Your goal:
Your answer should be one number: the count of lines in these entries that hold the word "border".

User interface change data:

|---|

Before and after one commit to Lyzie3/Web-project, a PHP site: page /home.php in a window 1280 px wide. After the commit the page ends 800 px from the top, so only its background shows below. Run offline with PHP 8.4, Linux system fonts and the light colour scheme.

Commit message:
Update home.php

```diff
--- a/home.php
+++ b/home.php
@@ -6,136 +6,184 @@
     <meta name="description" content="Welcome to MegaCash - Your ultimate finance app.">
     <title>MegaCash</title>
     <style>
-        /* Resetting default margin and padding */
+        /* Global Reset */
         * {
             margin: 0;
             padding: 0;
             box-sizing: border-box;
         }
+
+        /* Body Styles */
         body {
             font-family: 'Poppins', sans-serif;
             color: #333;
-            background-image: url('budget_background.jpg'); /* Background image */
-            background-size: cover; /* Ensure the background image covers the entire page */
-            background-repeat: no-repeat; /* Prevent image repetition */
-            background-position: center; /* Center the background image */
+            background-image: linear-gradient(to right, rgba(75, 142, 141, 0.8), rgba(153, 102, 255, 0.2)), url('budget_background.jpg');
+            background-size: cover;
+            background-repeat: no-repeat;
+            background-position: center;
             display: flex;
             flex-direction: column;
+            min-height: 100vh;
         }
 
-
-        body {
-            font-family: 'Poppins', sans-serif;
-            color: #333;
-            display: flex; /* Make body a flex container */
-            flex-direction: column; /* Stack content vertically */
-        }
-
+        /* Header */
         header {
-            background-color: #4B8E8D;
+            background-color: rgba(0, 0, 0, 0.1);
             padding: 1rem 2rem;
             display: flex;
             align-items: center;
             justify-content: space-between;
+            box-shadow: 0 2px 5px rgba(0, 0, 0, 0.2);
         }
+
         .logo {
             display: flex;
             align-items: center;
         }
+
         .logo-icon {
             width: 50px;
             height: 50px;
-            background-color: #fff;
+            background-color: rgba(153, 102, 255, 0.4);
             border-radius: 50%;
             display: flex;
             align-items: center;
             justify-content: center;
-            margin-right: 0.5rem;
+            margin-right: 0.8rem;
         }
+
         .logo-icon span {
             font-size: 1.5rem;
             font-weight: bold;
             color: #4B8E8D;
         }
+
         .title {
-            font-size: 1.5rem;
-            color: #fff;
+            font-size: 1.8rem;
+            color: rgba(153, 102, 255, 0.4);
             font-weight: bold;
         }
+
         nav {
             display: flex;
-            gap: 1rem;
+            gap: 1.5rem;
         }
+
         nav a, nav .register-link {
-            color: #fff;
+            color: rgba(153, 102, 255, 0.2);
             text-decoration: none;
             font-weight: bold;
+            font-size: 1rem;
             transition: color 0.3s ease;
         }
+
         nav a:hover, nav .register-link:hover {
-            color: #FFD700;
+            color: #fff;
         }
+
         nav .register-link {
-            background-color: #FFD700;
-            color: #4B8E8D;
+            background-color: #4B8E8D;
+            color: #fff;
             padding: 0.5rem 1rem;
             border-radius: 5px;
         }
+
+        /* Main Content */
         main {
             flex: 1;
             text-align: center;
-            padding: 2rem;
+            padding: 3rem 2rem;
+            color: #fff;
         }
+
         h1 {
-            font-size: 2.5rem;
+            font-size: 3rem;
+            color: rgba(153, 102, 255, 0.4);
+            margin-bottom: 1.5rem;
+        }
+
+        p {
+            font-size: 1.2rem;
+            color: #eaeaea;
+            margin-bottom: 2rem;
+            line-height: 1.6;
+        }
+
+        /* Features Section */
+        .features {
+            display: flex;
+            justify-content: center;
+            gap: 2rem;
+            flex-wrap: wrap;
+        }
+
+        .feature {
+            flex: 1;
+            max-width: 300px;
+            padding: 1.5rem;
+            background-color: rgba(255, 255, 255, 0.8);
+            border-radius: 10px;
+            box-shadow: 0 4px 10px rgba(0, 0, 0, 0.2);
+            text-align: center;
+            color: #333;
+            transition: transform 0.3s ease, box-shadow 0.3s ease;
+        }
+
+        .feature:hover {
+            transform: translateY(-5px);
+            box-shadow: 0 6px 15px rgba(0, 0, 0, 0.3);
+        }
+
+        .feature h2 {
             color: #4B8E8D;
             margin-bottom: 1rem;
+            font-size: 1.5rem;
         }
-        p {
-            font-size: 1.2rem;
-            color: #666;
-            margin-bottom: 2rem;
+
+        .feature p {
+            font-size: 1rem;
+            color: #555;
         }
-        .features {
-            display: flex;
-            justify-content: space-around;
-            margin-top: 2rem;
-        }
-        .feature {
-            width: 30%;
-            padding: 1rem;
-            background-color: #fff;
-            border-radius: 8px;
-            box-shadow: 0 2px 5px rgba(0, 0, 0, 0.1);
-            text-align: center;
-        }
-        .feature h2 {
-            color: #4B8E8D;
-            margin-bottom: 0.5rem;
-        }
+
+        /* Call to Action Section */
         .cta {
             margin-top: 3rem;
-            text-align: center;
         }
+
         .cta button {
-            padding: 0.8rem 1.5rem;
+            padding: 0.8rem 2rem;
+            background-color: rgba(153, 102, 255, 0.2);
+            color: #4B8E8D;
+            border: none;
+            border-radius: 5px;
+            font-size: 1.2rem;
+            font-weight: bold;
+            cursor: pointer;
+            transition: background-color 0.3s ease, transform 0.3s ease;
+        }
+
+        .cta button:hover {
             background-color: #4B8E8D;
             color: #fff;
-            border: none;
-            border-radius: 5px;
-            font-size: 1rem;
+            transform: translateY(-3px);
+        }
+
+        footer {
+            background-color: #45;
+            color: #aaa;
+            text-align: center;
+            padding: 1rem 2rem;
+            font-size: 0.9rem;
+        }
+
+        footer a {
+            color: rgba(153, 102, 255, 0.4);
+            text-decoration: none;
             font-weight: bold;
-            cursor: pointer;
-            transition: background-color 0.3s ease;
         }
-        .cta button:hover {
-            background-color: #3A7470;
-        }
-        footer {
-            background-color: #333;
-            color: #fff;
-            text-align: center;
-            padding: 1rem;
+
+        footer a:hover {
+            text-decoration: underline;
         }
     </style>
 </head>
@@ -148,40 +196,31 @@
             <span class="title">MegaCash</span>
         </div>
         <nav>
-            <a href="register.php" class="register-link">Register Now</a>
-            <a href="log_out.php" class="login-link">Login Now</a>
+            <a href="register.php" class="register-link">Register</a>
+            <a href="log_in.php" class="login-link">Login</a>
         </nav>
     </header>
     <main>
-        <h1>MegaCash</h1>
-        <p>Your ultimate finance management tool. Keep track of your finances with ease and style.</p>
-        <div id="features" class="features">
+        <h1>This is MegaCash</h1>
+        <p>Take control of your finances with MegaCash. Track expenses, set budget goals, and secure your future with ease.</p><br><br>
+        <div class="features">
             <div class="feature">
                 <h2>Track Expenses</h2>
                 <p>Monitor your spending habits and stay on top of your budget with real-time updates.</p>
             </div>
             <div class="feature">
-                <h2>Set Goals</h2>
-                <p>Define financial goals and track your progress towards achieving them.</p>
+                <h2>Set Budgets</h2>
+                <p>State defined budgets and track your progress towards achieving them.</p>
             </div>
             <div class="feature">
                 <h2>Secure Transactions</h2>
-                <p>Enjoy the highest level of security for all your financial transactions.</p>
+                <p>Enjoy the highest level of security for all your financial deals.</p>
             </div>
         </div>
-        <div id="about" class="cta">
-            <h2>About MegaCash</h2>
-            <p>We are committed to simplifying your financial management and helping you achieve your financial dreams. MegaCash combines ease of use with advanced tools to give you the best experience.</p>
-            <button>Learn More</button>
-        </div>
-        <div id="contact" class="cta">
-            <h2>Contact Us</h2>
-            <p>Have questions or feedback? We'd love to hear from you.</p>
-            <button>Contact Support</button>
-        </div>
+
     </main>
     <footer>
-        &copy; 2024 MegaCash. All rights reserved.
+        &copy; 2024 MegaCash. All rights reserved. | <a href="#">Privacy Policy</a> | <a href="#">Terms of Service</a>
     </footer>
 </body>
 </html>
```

|---|

Worked solution:
9